Work instruction:
Scan the lines below for the word "Please". Copy each line you find it in.

***** Input material *****

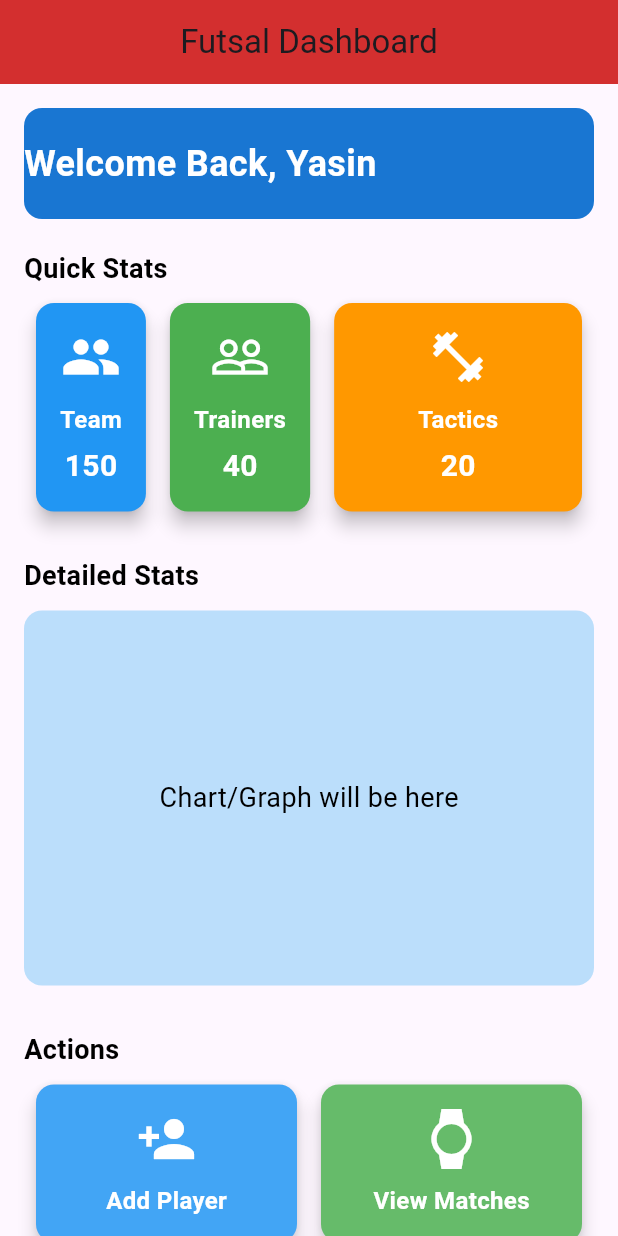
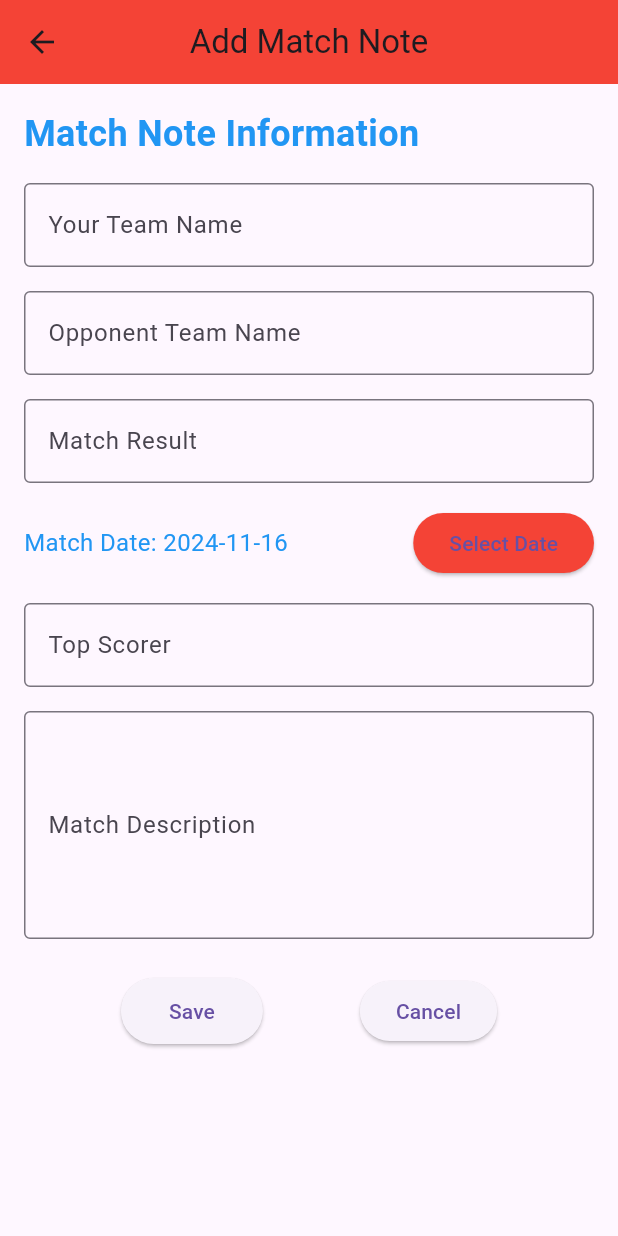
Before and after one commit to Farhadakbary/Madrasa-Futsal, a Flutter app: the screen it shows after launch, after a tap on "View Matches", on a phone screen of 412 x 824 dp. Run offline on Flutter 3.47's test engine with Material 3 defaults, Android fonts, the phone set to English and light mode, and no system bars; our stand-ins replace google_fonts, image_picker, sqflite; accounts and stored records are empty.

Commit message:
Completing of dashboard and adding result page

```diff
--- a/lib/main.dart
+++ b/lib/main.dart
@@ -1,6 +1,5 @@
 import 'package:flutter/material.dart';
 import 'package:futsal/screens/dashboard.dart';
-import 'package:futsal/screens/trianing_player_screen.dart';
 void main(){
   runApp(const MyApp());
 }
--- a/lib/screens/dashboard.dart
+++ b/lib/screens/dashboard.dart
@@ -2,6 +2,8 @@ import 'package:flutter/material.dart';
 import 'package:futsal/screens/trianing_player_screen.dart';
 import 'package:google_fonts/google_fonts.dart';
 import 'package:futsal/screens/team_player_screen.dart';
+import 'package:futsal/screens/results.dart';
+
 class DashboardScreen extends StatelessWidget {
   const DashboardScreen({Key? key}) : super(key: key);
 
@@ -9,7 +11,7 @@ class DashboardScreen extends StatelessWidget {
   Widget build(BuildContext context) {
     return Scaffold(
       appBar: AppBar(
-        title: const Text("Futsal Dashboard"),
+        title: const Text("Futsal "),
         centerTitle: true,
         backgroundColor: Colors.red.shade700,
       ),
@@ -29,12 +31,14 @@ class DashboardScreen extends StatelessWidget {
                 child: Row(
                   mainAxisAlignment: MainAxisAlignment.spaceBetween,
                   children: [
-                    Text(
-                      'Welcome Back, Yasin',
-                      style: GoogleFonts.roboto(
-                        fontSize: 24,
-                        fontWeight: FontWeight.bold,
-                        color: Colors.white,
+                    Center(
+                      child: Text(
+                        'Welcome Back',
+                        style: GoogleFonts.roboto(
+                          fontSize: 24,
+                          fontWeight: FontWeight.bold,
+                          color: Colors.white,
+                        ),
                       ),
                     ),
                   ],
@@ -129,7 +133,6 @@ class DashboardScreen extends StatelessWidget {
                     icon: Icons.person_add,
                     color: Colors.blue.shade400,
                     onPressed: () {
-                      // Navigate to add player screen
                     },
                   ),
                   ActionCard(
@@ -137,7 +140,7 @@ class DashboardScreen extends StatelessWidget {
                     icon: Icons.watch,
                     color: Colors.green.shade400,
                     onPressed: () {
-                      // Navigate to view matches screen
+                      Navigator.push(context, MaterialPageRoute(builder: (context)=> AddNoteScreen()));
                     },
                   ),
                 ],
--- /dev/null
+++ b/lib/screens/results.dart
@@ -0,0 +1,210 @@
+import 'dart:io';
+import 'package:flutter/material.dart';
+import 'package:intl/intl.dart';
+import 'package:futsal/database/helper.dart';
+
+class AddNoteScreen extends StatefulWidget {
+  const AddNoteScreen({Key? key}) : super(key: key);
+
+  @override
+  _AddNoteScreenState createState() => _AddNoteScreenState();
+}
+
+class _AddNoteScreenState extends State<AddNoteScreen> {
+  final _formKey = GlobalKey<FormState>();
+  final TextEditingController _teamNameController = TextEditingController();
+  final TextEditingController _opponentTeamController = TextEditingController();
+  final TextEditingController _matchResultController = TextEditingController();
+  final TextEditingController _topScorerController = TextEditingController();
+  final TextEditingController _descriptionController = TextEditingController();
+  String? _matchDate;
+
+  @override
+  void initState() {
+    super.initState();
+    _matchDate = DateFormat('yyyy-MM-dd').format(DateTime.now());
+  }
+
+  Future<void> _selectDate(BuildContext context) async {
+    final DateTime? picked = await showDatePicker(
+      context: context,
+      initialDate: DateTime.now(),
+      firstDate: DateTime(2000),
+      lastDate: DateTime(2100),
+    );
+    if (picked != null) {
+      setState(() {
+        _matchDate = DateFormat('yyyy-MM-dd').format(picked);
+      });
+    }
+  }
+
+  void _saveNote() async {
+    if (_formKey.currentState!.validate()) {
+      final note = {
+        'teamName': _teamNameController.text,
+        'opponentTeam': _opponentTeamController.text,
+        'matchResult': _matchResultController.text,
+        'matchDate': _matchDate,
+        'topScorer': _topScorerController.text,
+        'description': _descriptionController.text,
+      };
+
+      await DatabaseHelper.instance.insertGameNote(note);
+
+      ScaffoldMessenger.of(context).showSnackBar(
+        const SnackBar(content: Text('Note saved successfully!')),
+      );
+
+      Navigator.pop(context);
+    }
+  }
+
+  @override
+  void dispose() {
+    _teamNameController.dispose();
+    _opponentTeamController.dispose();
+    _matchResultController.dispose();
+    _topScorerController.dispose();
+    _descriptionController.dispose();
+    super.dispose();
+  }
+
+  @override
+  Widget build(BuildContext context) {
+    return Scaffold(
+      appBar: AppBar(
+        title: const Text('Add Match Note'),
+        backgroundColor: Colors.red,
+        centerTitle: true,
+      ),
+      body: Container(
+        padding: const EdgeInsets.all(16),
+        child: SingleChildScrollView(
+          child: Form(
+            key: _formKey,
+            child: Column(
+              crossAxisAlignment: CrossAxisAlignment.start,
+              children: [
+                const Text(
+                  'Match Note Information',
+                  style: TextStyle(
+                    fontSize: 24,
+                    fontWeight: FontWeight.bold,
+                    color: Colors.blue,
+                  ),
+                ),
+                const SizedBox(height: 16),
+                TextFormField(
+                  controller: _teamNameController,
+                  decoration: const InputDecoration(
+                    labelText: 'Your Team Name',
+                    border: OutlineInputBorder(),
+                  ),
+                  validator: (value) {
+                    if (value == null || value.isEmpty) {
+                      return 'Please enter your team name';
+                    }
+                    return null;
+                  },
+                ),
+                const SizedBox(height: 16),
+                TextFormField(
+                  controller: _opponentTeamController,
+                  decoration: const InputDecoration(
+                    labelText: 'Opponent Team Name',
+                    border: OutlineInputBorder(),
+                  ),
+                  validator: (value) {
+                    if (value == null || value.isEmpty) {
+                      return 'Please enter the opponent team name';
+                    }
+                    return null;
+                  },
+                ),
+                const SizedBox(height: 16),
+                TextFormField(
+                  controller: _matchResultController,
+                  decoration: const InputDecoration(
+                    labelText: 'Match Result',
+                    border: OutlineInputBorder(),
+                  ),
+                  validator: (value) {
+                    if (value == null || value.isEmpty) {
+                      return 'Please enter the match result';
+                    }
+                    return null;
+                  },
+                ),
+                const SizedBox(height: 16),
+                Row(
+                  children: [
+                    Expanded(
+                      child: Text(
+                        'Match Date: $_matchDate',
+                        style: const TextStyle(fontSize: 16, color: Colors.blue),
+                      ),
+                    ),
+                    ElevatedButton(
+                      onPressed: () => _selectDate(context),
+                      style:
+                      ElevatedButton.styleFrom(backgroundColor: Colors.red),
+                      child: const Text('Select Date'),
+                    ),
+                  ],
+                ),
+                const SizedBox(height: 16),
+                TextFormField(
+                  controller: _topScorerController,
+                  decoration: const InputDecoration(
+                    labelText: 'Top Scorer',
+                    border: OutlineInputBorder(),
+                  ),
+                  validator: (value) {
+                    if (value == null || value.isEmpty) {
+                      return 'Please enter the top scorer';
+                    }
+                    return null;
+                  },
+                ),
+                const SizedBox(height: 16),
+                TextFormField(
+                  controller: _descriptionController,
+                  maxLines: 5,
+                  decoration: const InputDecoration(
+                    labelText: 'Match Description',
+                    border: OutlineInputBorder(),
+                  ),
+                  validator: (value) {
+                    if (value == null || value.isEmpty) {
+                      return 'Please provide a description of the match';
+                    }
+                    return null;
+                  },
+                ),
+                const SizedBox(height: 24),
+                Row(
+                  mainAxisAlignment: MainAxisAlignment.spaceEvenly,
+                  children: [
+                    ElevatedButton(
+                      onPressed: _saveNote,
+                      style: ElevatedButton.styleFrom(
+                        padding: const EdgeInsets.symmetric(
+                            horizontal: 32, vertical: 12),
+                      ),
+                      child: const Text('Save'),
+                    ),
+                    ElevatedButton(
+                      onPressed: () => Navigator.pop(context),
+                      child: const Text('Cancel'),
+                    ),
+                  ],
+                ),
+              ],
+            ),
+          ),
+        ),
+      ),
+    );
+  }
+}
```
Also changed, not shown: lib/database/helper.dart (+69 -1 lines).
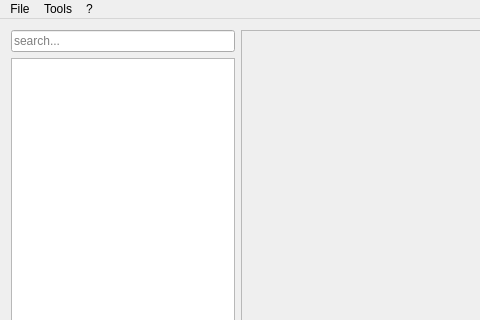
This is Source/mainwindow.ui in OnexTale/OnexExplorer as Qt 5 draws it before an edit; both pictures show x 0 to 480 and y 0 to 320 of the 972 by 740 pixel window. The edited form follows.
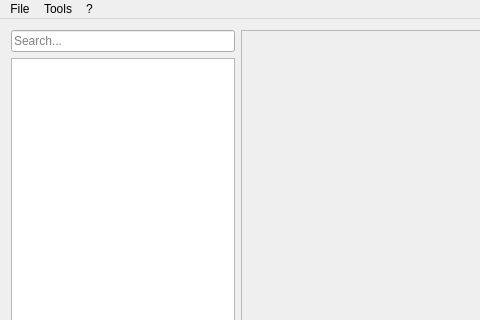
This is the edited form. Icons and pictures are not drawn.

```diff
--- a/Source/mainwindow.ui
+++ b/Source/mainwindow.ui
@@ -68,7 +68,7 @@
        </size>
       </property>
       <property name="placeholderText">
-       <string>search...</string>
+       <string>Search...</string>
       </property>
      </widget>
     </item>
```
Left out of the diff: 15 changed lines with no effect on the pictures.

*****

Response to the task:
+                      return 'Please enter your team name';
+                      return 'Please enter the opponent team name';
+                      return 'Please enter the match result';
+                      return 'Please enter the top scorer';
+                      return 'Please provide a description of the match';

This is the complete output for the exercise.